Has prolonged popular use converted ‘Xerox’ from a brand name into a synonym for ‘photocopying’? Is there a case for removing ‘Xerox’ from the trademark registry?
The Intellectual Property Appellate Board (IPAB), however, was not impressed with the argument. Holding that ‘Xerox’ is not a generic term, it rejected applications filed against Xerox Corporation, USA, seeking a direction to the Trade Mark Registry, Kolkata, to remove the trademark.
The IPAB, comprising Chairman Justice Prabha Sridevan and member D.P.S. Parmar, said, “After almost 50 years (1963–2009) of continued existence on the register without challenge, and with proof of almost 44 years of use evident (1965-2009), we do not think the mark deserves to be removed.”
The Board noted that when Xerox Corporation took objection to the loose use of the word by government and public sector undertakings, the response came in the form of apologies with assurances to set right the inadvertent error.
“We find, that the High Courts, Port Trust and like institutions, and even the Government of India have agreed to delete the word ‘Xerox’ and use the word ‘photocopying’. Several Governmental organisations have given an undertaking that they will not use the mark in violation of the trademark rights of the respondent,” they added.
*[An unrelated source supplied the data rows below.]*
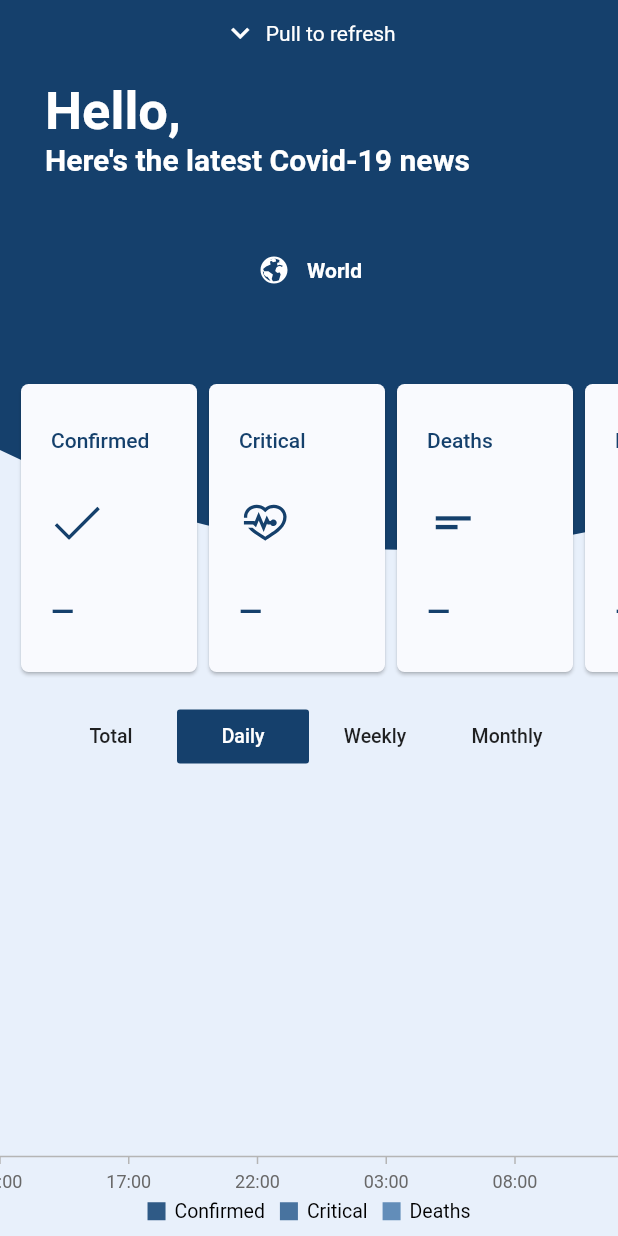
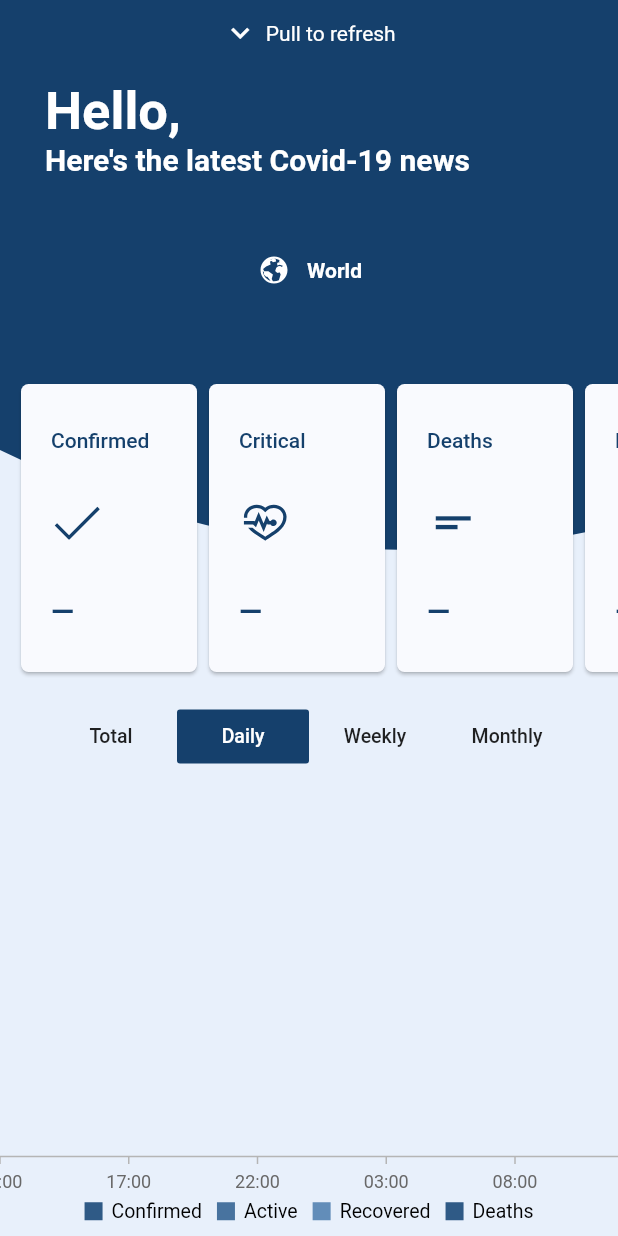
Before and after one commit to Hegazy360/cotrak, a Flutter app: the screen it shows after launch, after a tap on "Daily", on a phone screen of 412 x 824 dp. Run offline on Flutter 3.47's test engine with Material 2 defaults, Android fonts, the phone set to English and light mode, and no system bars; drawn by our look-alikes of country_code_picker, pull_to_refresh; our stand-ins replace cloud_firestore, google_nav_bar, line_icons, syncfusion_flutter_charts; missing offline and left inert: keyboard_visibility, syncfusion_flutter_core; accounts and stored records are empty; network calls fail.

Commit message:
Add recovered stat + fix missing day in stat

```diff
--- a/lib/main.dart
+++ b/lib/main.dart
@@ -183,60 +183,67 @@ class _MyHomePageState extends State<MyHomePage> {
   updateDailyChartData() {
     if (dailyData['daily'] != null) {
       dailyDataSource = [];
-      DateTime now = DateTime.now().subtract(Duration(days: 1));
+      DateTime dailyDate = DateTime.now();
       for (var i = 0; i < 7; i++) {
-        String formattedDate = DateFormat('yyyy-MM-dd').format(now);
+        dailyDate = dailyDate.subtract(Duration(days: 1));
+        String formattedDate = DateFormat('yyyy-MM-dd').format(dailyDate);
+
         dailyData['daily'].values.toList().forEach((data) {
           if (data['date'] == formattedDate) {
             dailyDataSource.add(
               SalesData(
-                  now,
+                  dailyDate,
                   data['total']['confirmed'].toDouble(),
                   data['total']['active'].toDouble(),
+                  data['total']['recovered'].toDouble(),
                   data['total']['deaths'].toDouble()),
             );
           }
         });
-        now = now.subtract(Duration(days: 1));
       }
     }
     if (dailyData['daily'] != null) {
       weeklyDataSource = [];
-      DateTime now = DateTime.now().subtract(Duration(days: 1));
+      DateTime weeklyDate = DateTime.now();
       for (var i = 0; i < 7; i++) {
-        String formattedDate = DateFormat('yyyy-MM-dd').format(now);
+        weeklyDate = weeklyDate.subtract(Duration(days: i == 0 ? 1: 7));
+        String formattedDate = DateFormat('yyyy-MM-dd').format(weeklyDate);
+
         dailyData['daily'].values.toList().forEach((data) {
           if (data['date'] == formattedDate) {
             weeklyDataSource.add(
               SalesData(
-                  now,
+                  weeklyDate,
                   data['total']['confirmed'].toDouble(),
                   data['total']['active'].toDouble(),
+                  data['total']['recovered'].toDouble(),
                   data['total']['deaths'].toDouble()),
             );
           }
         });
-        now = now.subtract(Duration(days: 7));
       }
     }
     if (dailyData['daily'] != null) {
       monthlyDataSource = [];
-      DateTime now = DateTime.now().subtract(Duration(days: 1));
+      DateTime monthlyDate = DateTime.now();
       for (var i = 0; i < 5; i++) {
-        String formattedDate = DateFormat('yyyy-MM-dd').format(now);
+        monthlyDate = monthlyDate.subtract(Duration(days: i == 0 ? 1: 30));
+        String formattedDate = DateFormat('yyyy-MM-dd').format(monthlyDate);
+        print(formattedDate);
         dailyData['daily'].values.toList().forEach((data) {
           if (data['date'] == formattedDate) {
             monthlyDataSource.add(
               SalesData(
-                  now,
+                  monthlyDate,
                   data['total']['confirmed'].toDouble(),
                   data['total']['active'].toDouble(),
+                  data['total']['recovered'].toDouble(),
                   data['total']['deaths'].toDouble()),
             );
           }
         });
-        now = now.subtract(Duration(days: 30));
       }
+
     }
   }
 
@@ -449,15 +456,14 @@ class _MyHomePageState extends State<MyHomePage> {
                               ],
                               xValueMapper: (ChartData sales, _) => sales.type,
                               yValueMapper: (ChartData sales, _) => sales.value,
-                              borderRadius:
-                                  BorderRadius.all(Radius.circular(5)),
                               dataLabelSettings: DataLabelSettings(
                                   color: primaryColor,
                                   textStyle: ChartTextStyle(
                                       fontWeight: FontWeight.w500),
                                   isVisible: true)),
                         ])
-                    : dataType == "daily"? SfCartesianChart(
+                    : dataType == "daily"
+                        ? SfCartesianChart(
                             legend: Legend(
                                 position: LegendPosition.bottom,
                                 isVisible: true,
@@ -481,12 +487,12 @@ class _MyHomePageState extends State<MyHomePage> {
                               ColumnSeries<SalesData, DateTime>(
                                 name: 'Confirmed',
                                 dataSource: dailyDataSource,
-                            xValueMapper: (SalesData data, _) => data.year,
-                            yValueMapper: (SalesData data, _) => data.sales,
+                                xValueMapper: (SalesData data, _) => data.date,
+                                yValueMapper: (SalesData data, _) => data.confirmed,
                                 dataLabelSettings: DataLabelSettings(
                                     color: primaryColor,
-                                textStyle:
-                                    ChartTextStyle(fontWeight: FontWeight.w500),
+                                    textStyle: ChartTextStyle(
+                                        fontWeight: FontWeight.w500),
                                     isVisible: true),
                                 trendlines: <Trendline>[
                                   Trendline(
@@ -496,10 +502,24 @@ class _MyHomePageState extends State<MyHomePage> {
                                 ],
                               ),
                               ColumnSeries<SalesData, DateTime>(
-                            name: 'Critical',
+                                name: 'Active',
                                 dataSource: dailyDataSource,
-                            xValueMapper: (SalesData data, _) => data.year,
-                            yValueMapper: (SalesData data, _) => data.sales2,
+                                xValueMapper: (SalesData data, _) => data.date,
+                                yValueMapper: (SalesData data, _) =>
+                                    data.active,
+                                trendlines: <Trendline>[
+                                  Trendline(
+                                      isVisibleInLegend: false,
+                                      type: TrendlineType.polynomial,
+                                      color: Colors.blueGrey[200])
+                                ],
+                              ),
+                              ColumnSeries<SalesData, DateTime>(
+                                name: 'Recovered',
+                                dataSource: dailyDataSource,
+                                xValueMapper: (SalesData data, _) => data.date,
+                                yValueMapper: (SalesData data, _) =>
+                                data.recovered,
                                 trendlines: <Trendline>[
                                   Trendline(
                                       isVisibleInLegend: false,
@@ -510,8 +530,9 @@ class _MyHomePageState extends State<MyHomePage> {
                               ColumnSeries<SalesData, DateTime>(
                                 name: 'Deaths',
                                 dataSource: dailyDataSource,
-                            xValueMapper: (SalesData data, _) => data.year,
-                            yValueMapper: (SalesData data, _) => data.sales3,
+                                xValueMapper: (SalesData data, _) => data.date,
+                                yValueMapper: (SalesData data, _) =>
+                                    data.deaths,
                                 trendlines: <Trendline>[
                                   Trendline(
                                       isVisibleInLegend: false,
@@ -519,7 +540,9 @@ class _MyHomePageState extends State<MyHomePage> {
                                       color: Colors.blueGrey[100])
                                 ],
                               ),
-                        ]) : dataType == "weekly"? SfCartesianChart(
+                            ])
+                        : dataType == "weekly"
+                            ? SfCartesianChart(
                                 legend: Legend(
                                     position: LegendPosition.bottom,
                                     isVisible: true,
@@ -543,12 +566,14 @@ class _MyHomePageState extends State<MyHomePage> {
                                   ColumnSeries<SalesData, DateTime>(
                                     name: 'Confirmed',
                                     dataSource: weeklyDataSource,
-                        xValueMapper: (SalesData data, _) => data.year,
-                        yValueMapper: (SalesData data, _) => data.sales,
+                                    xValueMapper: (SalesData data, _) =>
+                                        data.date,
+                                    yValueMapper: (SalesData data, _) =>
+                                        data.confirmed,
                                     dataLabelSettings: DataLabelSettings(
                                         color: primaryColor,
-                            textStyle:
-                            ChartTextStyle(fontWeight: FontWeight.w500),
+                                        textStyle: ChartTextStyle(
+                                            fontWeight: FontWeight.w500),
                                         isVisible: true),
                                     trendlines: <Trendline>[
                                       Trendline(
@@ -558,10 +583,26 @@ class _MyHomePageState extends State<MyHomePage> {
                                     ],
                                   ),
                                   ColumnSeries<SalesData, DateTime>(
-                        name: 'Critical',
+                                    name: 'Active',
                                     dataSource: weeklyDataSource,
-                        xValueMapper: (SalesData data, _) => data.year,
-                        yValueMapper: (SalesData data, _) => data.sales2,
+                                    xValueMapper: (SalesData data, _) =>
+                                        data.date,
+                                    yValueMapper: (SalesData data, _) =>
+                                        data.active,
+                                    trendlines: <Trendline>[
+                                      Trendline(
+                                          isVisibleInLegend: false,
+                                          type: TrendlineType.polynomial,
+                                          color: Colors.blueGrey[200])
+                                    ],
+                                  ),
+                                  ColumnSeries<SalesData, DateTime>(
+                                    name: 'Recovered',
+                                    dataSource: weeklyDataSource,
+                                    xValueMapper: (SalesData data, _) =>
+                                    data.date,
+                                    yValueMapper: (SalesData data, _) =>
+                                    data.recovered,
                                     trendlines: <Trendline>[
                                       Trendline(
                                           isVisibleInLegend: false,
@@ -572,8 +613,10 @@ class _MyHomePageState extends State<MyHomePage> {
                                   ColumnSeries<SalesData, DateTime>(
                                     name: 'Deaths',
                                     dataSource: weeklyDataSource,
-                        xValueMapper: (SalesData data, _) => data.year,
-                        yValueMapper: (SalesData data, _) => data.sales3,
+                                    xValueMapper: (SalesData data, _) =>
+                                        data.date,
+                                    yValueMapper: (SalesData data, _) =>
+                                        data.deaths,
                                     trendlines: <Trendline>[
                                       Trendline(
                                           isVisibleInLegend: false,
@@ -581,7 +624,8 @@ class _MyHomePageState extends State<MyHomePage> {
                                           color: Colors.blueGrey[100])
                                     ],
                                   ),
-                    ]) :  SfCartesianChart(
+                                ])
+                            : SfCartesianChart(
                                 legend: Legend(
                                     position: LegendPosition.bottom,
                                     isVisible: true,
@@ -605,12 +649,14 @@ class _MyHomePageState extends State<MyHomePage> {
                                   ColumnSeries<SalesData, DateTime>(
                                     name: 'Confirmed',
                                     dataSource: monthlyDataSource,
-                        xValueMapper: (SalesData data, _) => data.year,
-                        yValueMapper: (SalesData data, _) => data.sales,
+                                    xValueMapper: (SalesData data, _) =>
+                                        data.date,
+                                    yValueMapper: (SalesData data, _) =>
+                                        data.confirmed,
                                     dataLabelSettings: DataLabelSettings(
                                         color: primaryColor,
-                            textStyle:
-                            ChartTextStyle(fontWeight: FontWeight.w500),
+                                        textStyle: ChartTextStyle(
+                                            fontWeight: FontWeight.w500),
                                         isVisible: true),
                                     trendlines: <Trendline>[
                                       Trendline(
@@ -620,10 +666,26 @@ class _MyHomePageState extends State<MyHomePage> {
                                     ],
                                   ),
                                   ColumnSeries<SalesData, DateTime>(
-                        name: 'Critical',
+                                    name: 'Active',
                                     dataSource: monthlyDataSource,
-                        xValueMapper: (SalesData data, _) => data.year,
-                        yValueMapper: (SalesData data, _) => data.sales2,
+                                    xValueMapper: (SalesData data, _) =>
+                                        data.date,
+                                    yValueMapper: (SalesData data, _) =>
+                                        data.active,
+                                    trendlines: <Trendline>[
+                                      Trendline(
+                                          isVisibleInLegend: false,
+                                          type: TrendlineType.polynomial,
+                                          color: Colors.blueGrey[200])
+                                    ],
+                                  ),
+                                  ColumnSeries<SalesData, DateTime>(
+                                    name: 'Recovered',
+                                    dataSource: monthlyDataSource,
+                                    xValueMapper: (SalesData data, _) =>
+                                    data.date,
+                                    yValueMapper: (SalesData data, _) =>
+                                    data.recovered,
                                     trendlines: <Trendline>[
                                       Trendline(
                                           isVisibleInLegend: false,
@@ -634,8 +696,10 @@ class _MyHomePageState extends State<MyHomePage> {
                                   ColumnSeries<SalesData, DateTime>(
                                     name: 'Deaths',
                                     dataSource: monthlyDataSource,
-                        xValueMapper: (SalesData data, _) => data.year,
-                        yValueMapper: (SalesData data, _) => data.sales3,
+                                    xValueMapper: (SalesData data, _) =>
+                                        data.date,
+                                    yValueMapper: (SalesData data, _) =>
+                                        data.deaths,
                                     trendlines: <Trendline>[
                                       Trendline(
                                           isVisibleInLegend: false,
@@ -750,11 +814,12 @@ class ChartData {
 }
 
 class SalesData {
-  SalesData(this.year, this.sales, this.sales2, this.sales3);
-  final DateTime year;
-  final double sales;
-  final double sales2;
-  final double sales3;
+  SalesData(this.date, this.confirmed, this.active, this.recovered, this.deaths);
+  final DateTime date;
+  final double confirmed;
+  final double active;
+  final double recovered;
+  final double deaths;
 }
 
 class CurvedShape extends StatelessWidget {
```
Lines whose indentation alone changed are shown as unchanged.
Aggrieved over a suit filed by Xerox Corporation, B.V. Elango Himachalapathy, owner of a photocopying shop, filed the present applications.
P. Venugopal, counsel for the applicant, contended that ‘Xerox’ was now a common word and in the minds of the general public, is a synonym for photocopying. As it has come to be used in a generic sense, it has lost its value as a trademark.
Sanjay Jain, Senior counsel for Xerox Corporation, submitted that the US-based company had operations in over 160 countries.
It claimed usage of the mark since 1961, he said, and pointed out that its competitor Canon called its products Canon Photocopiers and not Canon Xerox machines.
Ms. Justice Sridevan, said, “The applicant does not say that the mark was generic at its inception, his case is that by continued use it had become generic… There is no evidence to show that the applicant was in any way affected from pursuing his calling or business.”